→ EXERCISE INSTRUCTIONS: Quote the whole listing word for word. Do not include the pictures.

→ AVAILABLE DATA:
/---

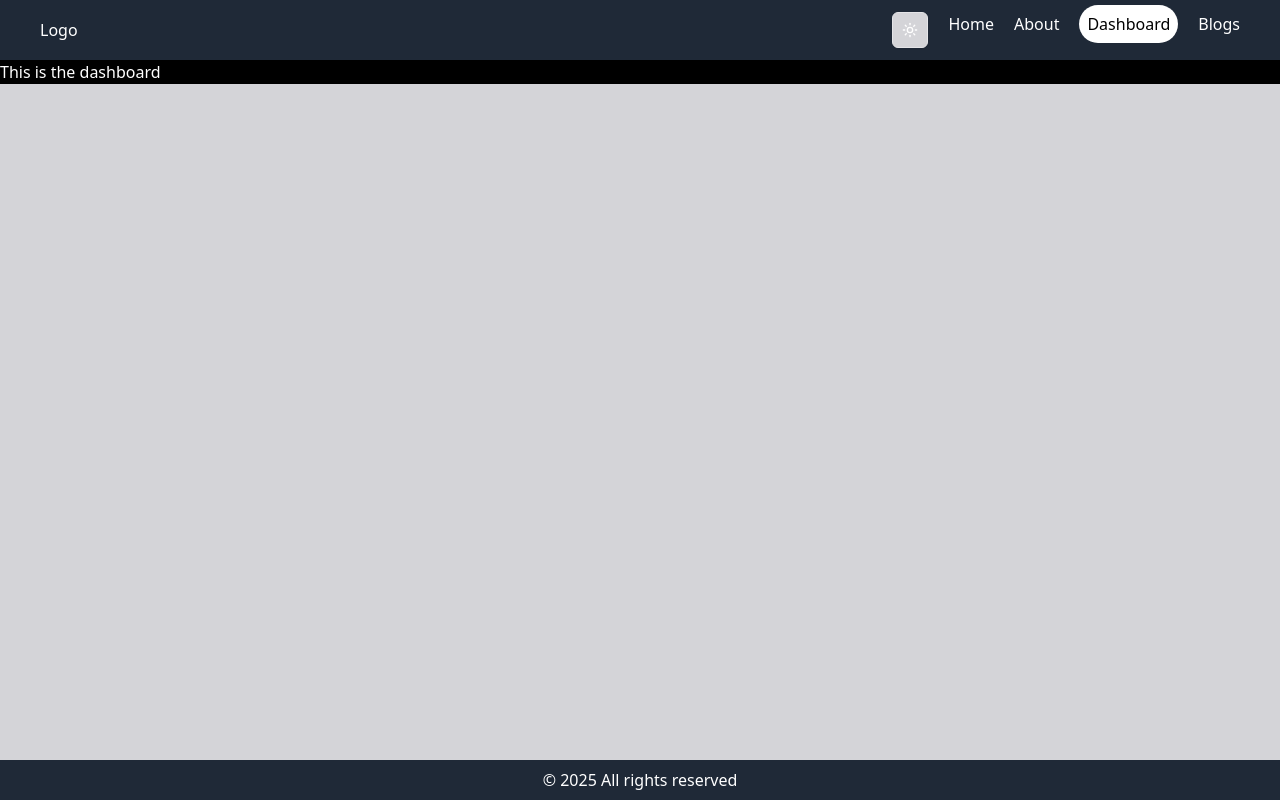
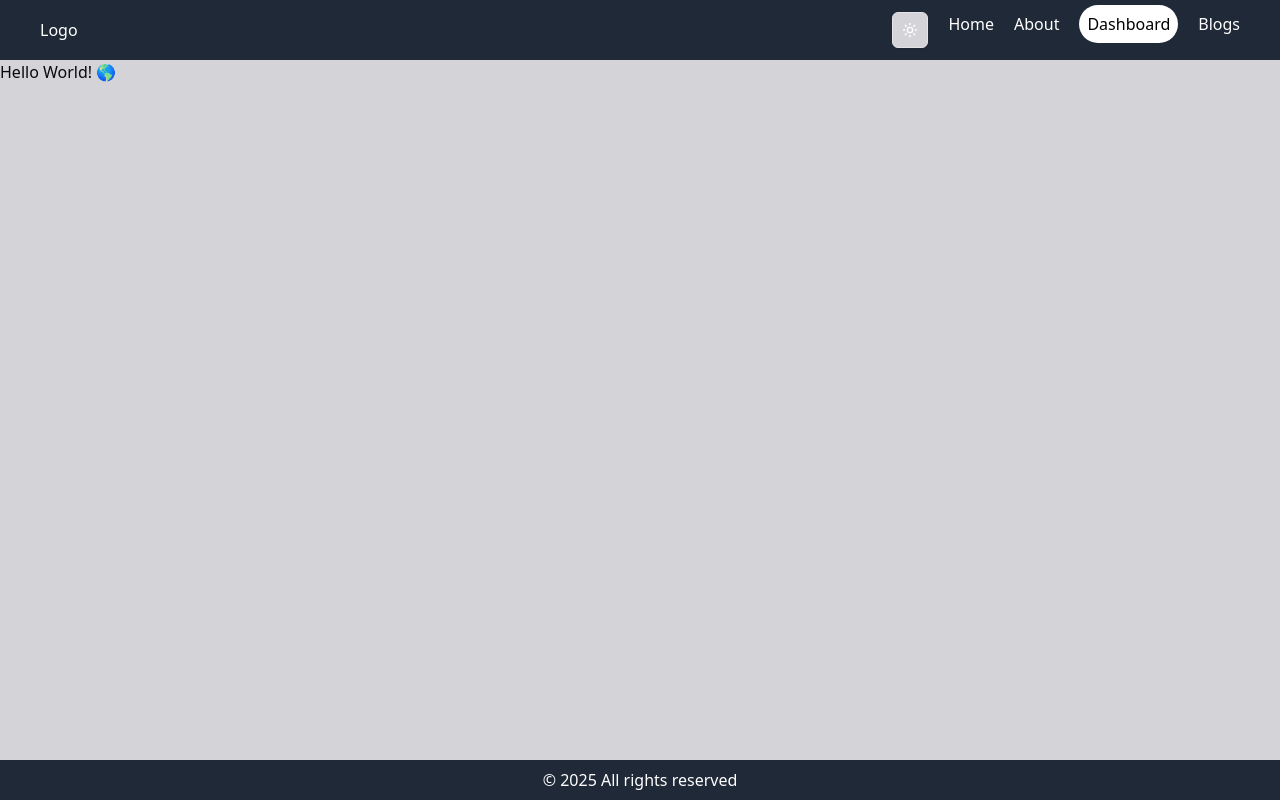
Before and after one commit to tunahankuzgun/law-website, a Next.js app: page /dashboard in a window 1280 px wide. Built offline with nearby package versions, Linux system fonts and the light colour scheme.

Commit message:
Add tiptap

```diff
--- a/app/(root)/dashboard/page.tsx
+++ b/app/(root)/dashboard/page.tsx
@@ -1,7 +1,9 @@
+import Tiptap from "@/app/components/TipTap";
+
 const Dashboard = () => {
   return (
-    <main className="flex w-full justify-evenly bg-pink-400 lg:flex-col lg:bg-black lg:text-white">
-      <p>This is the dashboard</p>
+    <main>
+      <Tiptap />
     </main>
   );
 };
--- /dev/null
+++ b/app/components/TipTap.tsx
@@ -0,0 +1,19 @@
+"use client";
+
+import { useEditor, EditorContent } from "@tiptap/react";
+import Document from "@tiptap/extension-document";
+import Paragraph from "@tiptap/extension-paragraph";
+import Text from "@tiptap/extension-text";
+import Bold from "@tiptap/extension-bold";
+
+const Tiptap = () => {
+  const editor = useEditor({
+    extensions: [Document, Paragraph, Text, Bold],
+    immediatelyRender: false,
+    content: "<p>Hello World! 🌎️</p>",
+  });
+
+  return <EditorContent editor={editor} />;
+};
+
+export default Tiptap;
--- a/package.json
+++ b/package.json
@@ -18,6 +18,9 @@
     "@radix-ui/react-dropdown-menu": "^2.1.4",
     "@radix-ui/react-label": "^2.1.1",
     "@radix-ui/react-slot": "^1.1.1",
+    "@tiptap/pm": "^2.11.3",
+    "@tiptap/react": "^2.11.3",
+    "@tiptap/starter-kit": "^2.11.3",
     "@types/bcryptjs": "^2.4.6",
     "bcryptjs": "^2.4.3",
     "class-variance-authority": "^0.7.1",
```
Also changed, not shown: 1 other file (tests, documents, lock files or other folders).
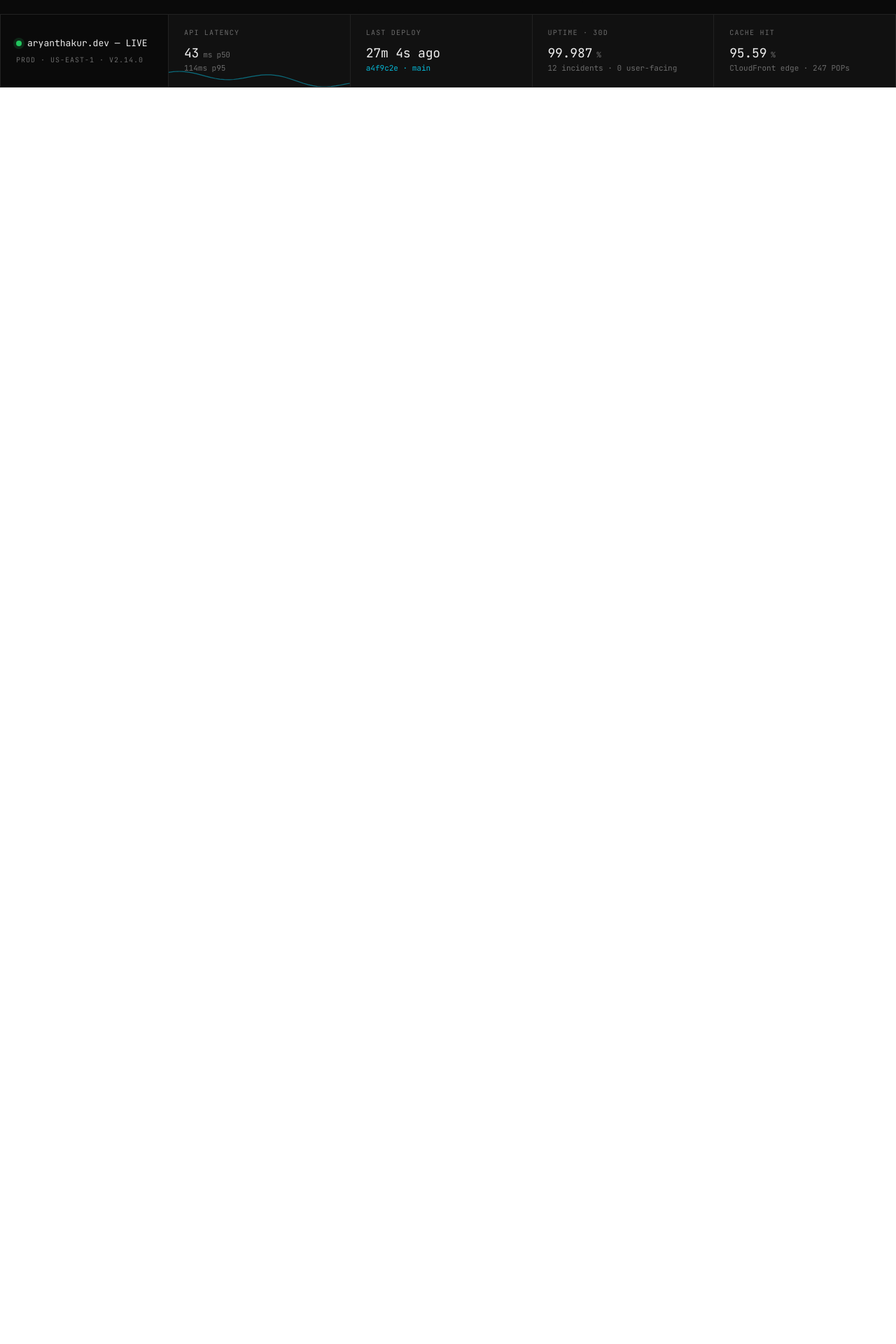
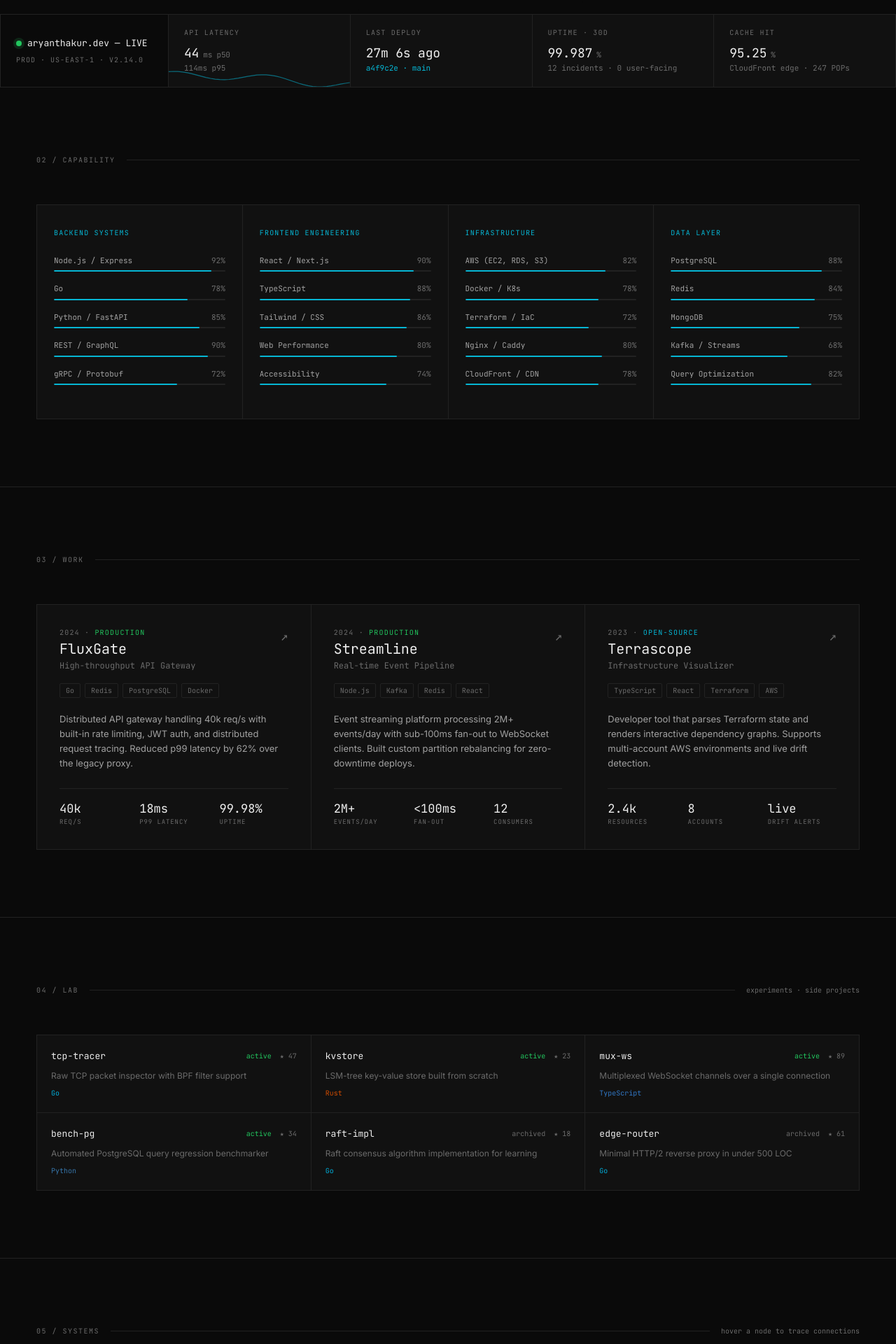
Before and after one commit to AryanThakur01/personal-portfolio, a React (Vite) app in the folder web/: page / in a window 1280 px wide. Shown: the part 780-2700 px from the top of the page at 70% size. Before the commit the page ends 905 px from the top, so only its background shows below. Built offline with nearby package versions, Linux system fonts and the light colour scheme.

Commit message:
feat(app): wire all sections into layout and enable smooth scroll

```diff
--- a/web/src/App.tsx
+++ b/web/src/App.tsx
@@ -1,6 +1,14 @@
 import { Navbar } from "./components/navbar";
 import { Hero } from "./components/hero";
 import { SystemHealth } from "./components/system-health";
+import { CapabilityMap } from "./components/capability-map";
+import { Work } from "./components/work";
+import { Lab } from "./components/lab";
+import { Systems } from "./components/systems";
+import { Stack } from "./components/stack";
+import { Infra } from "./components/infra";
+import { Contact } from "./components/contact";
+import { Footer } from "./components/footer";
 
 function App() {
   return (
@@ -9,7 +17,15 @@ function App() {
       <main>
         <Hero />
         <SystemHealth />
+        <CapabilityMap />
+        <Work />
+        <Lab />
+        <Systems />
+        <Stack />
+        <Infra />
+        <Contact />
       </main>
+      <Footer />
     </div>
   );
 }
--- a/web/src/index.css
+++ b/web/src/index.css
@@ -1,4 +1,8 @@
 @import "tailwindcss";
+
+html {
+  scroll-behavior: smooth;
+}
 
 @theme {
   --color-bg: #0a0a0a;
```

\---

→ ANSWER SECTION:
Before and after one commit to tunahankuzgun/law-website, a Next.js app: page /dashboard in a window 1280 px wide. Built offline with nearby package versions, Linux system fonts and the light colour scheme.

Commit message:
Add tiptap

```diff
--- a/app/(root)/dashboard/page.tsx
+++ b/app/(root)/dashboard/page.tsx
@@ -1,7 +1,9 @@
+import Tiptap from "@/app/components/TipTap";
+
 const Dashboard = () => {
   return (
-    <main className="flex w-full justify-evenly bg-pink-400 lg:flex-col lg:bg-black lg:text-white">
-      <p>This is the dashboard</p>
+    <main>
+      <Tiptap />
     </main>
   );
 };
--- /dev/null
+++ b/app/components/TipTap.tsx
@@ -0,0 +1,19 @@
+"use client";
+
+import { useEditor, EditorContent } from "@tiptap/react";
+import Document from "@tiptap/extension-document";
+import Paragraph from "@tiptap/extension-paragraph";
+import Text from "@tiptap/extension-text";
+import Bold from "@tiptap/extension-bold";
+
+const Tiptap = () => {
+  const editor = useEditor({
+    extensions: [Document, Paragraph, Text, Bold],
+    immediatelyRender: false,
+    content: "<p>Hello World! 🌎️</p>",
+  });
+
+  return <EditorContent editor={editor} />;
+};
+
+export default Tiptap;
--- a/package.json
+++ b/package.json
@@ -18,6 +18,9 @@
     "@radix-ui/react-dropdown-menu": "^2.1.4",
     "@radix-ui/react-label": "^2.1.1",
     "@radix-ui/react-slot": "^1.1.1",
+    "@tiptap/pm": "^2.11.3",
+    "@tiptap/react": "^2.11.3",
+    "@tiptap/starter-kit": "^2.11.3",
     "@types/bcryptjs": "^2.4.6",
     "bcryptjs": "^2.4.3",
     "class-variance-authority": "^0.7.1",
```
Also changed, not shown: 1 other file (tests, documents, lock files or other folders).
Before and after one commit to AryanThakur01/personal-portfolio, a React (Vite) app in the folder web/: page / in a window 1280 px wide. Shown: the part 780-2700 px from the top of the page at 70% size. Before the commit the page ends 905 px from the top, so only its background shows below. Built offline with nearby package versions, Linux system fonts and the light colour scheme.

Commit message:
feat(app): wire all sections into layout and enable smooth scroll

```diff
--- a/web/src/App.tsx
+++ b/web/src/App.tsx
@@ -1,6 +1,14 @@
 import { Navbar } from "./components/navbar";
 import { Hero } from "./components/hero";
 import { SystemHealth } from "./components/system-health";
+import { CapabilityMap } from "./components/capability-map";
+import { Work } from "./components/work";
+import { Lab } from "./components/lab";
+import { Systems } from "./components/systems";
+import { Stack } from "./components/stack";
+import { Infra } from "./components/infra";
+import { Contact } from "./components/contact";
+import { Footer } from "./components/footer";
 
 function App() {
   return (
@@ -9,7 +17,15 @@ function App() {
       <main>
         <Hero />
         <SystemHealth />
+        <CapabilityMap />
+        <Work />
+        <Lab />
+        <Systems />
+        <Stack />
+        <Infra />
+        <Contact />
       </main>
+      <Footer />
     </div>
   );
 }
--- a/web/src/index.css
+++ b/web/src/index.css
@@ -1,4 +1,8 @@
 @import "tailwindcss";
+
+html {
+  scroll-behavior: smooth;
+}
 
 @theme {
   --color-bg: #0a0a0a;
```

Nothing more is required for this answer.